If global warming has warmed the Atlantic just 0.5 C, there is a 95% chance that it has increased average annual hurricane destructiveness by more than 45%

Top 10 things you can do to prevent Global Warming:

Plant native, drought-resistant trees and shrubs around your home and outdoor air conditioning unit. Use an electric or push mower instead of a gasolinepowered mower to cut your lawn. Replace your current home appliances (refrigerator, washing machine, dish washer) with high-efficiency models. Buy food and other products with reusable or recyclable packaging instead of those in non-recyclable packaging. Replace incandescent light bulbs with compact fluorescent bulbs. Install a solar heated system to provide your hot water. Recycle your home's waste newsprint, cardboard, glass and metal. Leave your car at home (walk, bike or take mass transit instead). Insulate your home, clean your air conditioning filters and install energy efficient showerheads. Purchase a fuel-efficient car (rated at 32 mpg or more) to replace your most frequently used automobile.

Changes were taking place in the environment ever

since human beings in habitated this planet and exploited the resources of the earth for over million of years.

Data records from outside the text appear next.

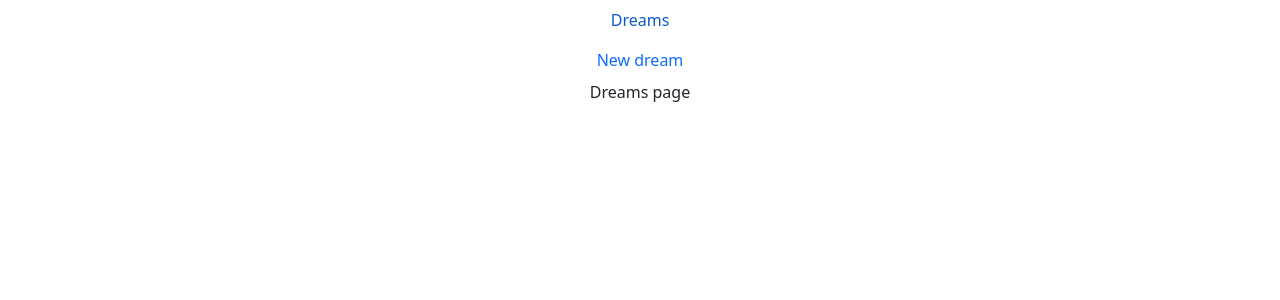
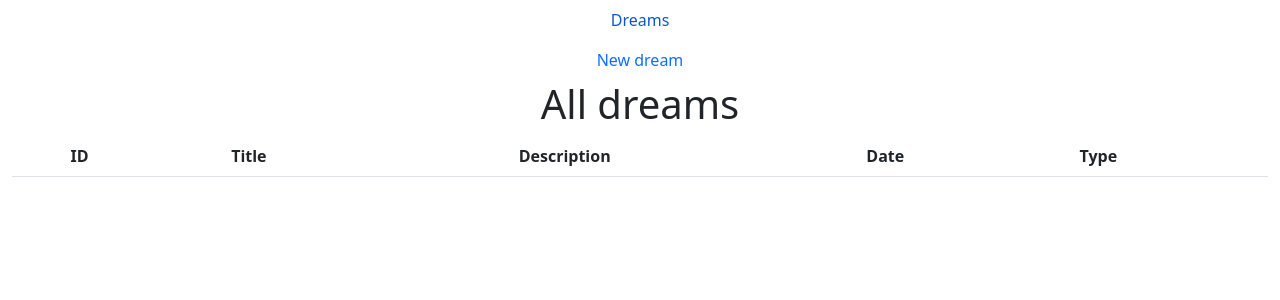
Before and after one commit to borisknot/dream-journal, a React (Create React App) app: page / in a window 1280 px wide. Shown: the top 300 px of the page. Built offline with nearby package versions, Linux system fonts and the light colour scheme.

Commit message:
Add: View Dreams page

```diff
--- a/src/pages/DreamsPage.tsx
+++ b/src/pages/DreamsPage.tsx
@@ -1,9 +1,44 @@
 import React from "react";
+import Table from "react-bootstrap/Table";
+import { useSelector } from "react-redux";
+import { Link } from "react-router-dom";
+import { Dream } from "../models/Dream";
+import { RootState } from "../store";
 
 export default function DreamsPage() {
+  const dreams = useSelector<RootState, Dream[]>(state => state.dreamReducer.dreams);
+
   return (
     <div>
-      Dreams page
+      <h1>All dreams</h1>
+      <Table striped>
+        <thead>
+          <tr>
+            <th>ID</th>
+            <th>Title</th>
+            <th>Description</th>
+            <th>Date</th>
+            <th>Type</th>
+            <th></th>
+          </tr>
+        </thead>
+        <tbody>
+          {dreams.map((dream, index) => {
+            return (
+              <tr key={index}>
+                <td>{dream.id}</td>
+                <td>{dream.title}</td>
+                <td>{dream.description}</td>
+                <td>{dream.date}</td>
+                <td>{dream.type}</td>
+                <td>
+                  <Link to={`/dreams/${dream.id}/edit`} className="button-primary">Edit</Link>
+                </td>
+              </tr>
+            );
+          })}
+        </tbody>
+      </Table>
     </div>
   );
 }
```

During the geological past, the activities of the mankind were little, confined to basic requirements of life, and the number of people demanding natures resources was limited. Humans were affecting the environment only at the local level and that too very minimal. Particularly, in the last 50 years, wonderful advancements in science and technology and transport causing tremendous pollution of the atmosphere as to influence the physical and chemical systems that governs the earth and atmosphere. The scenario what happened previously is nature which was dominating man, but now it is man which is dominating nature.

So, it is not in the matter of speaking about environmental problems but to act accordingly in order to save our earth.



Periodical climate change

3 1.Past climate change 2.Recent climate change 3.Future climate change

Ten basic tips to stop climate change 9

Government actions to reduce climate change 11 Global warming 13 1.Green house effect 17 2.Ozone layer 20 3.Ozone depletion 23 4.Sea level changes 26 5.Hurricanes 30 Top 10 things to prevent global warming 32 Conclusion 33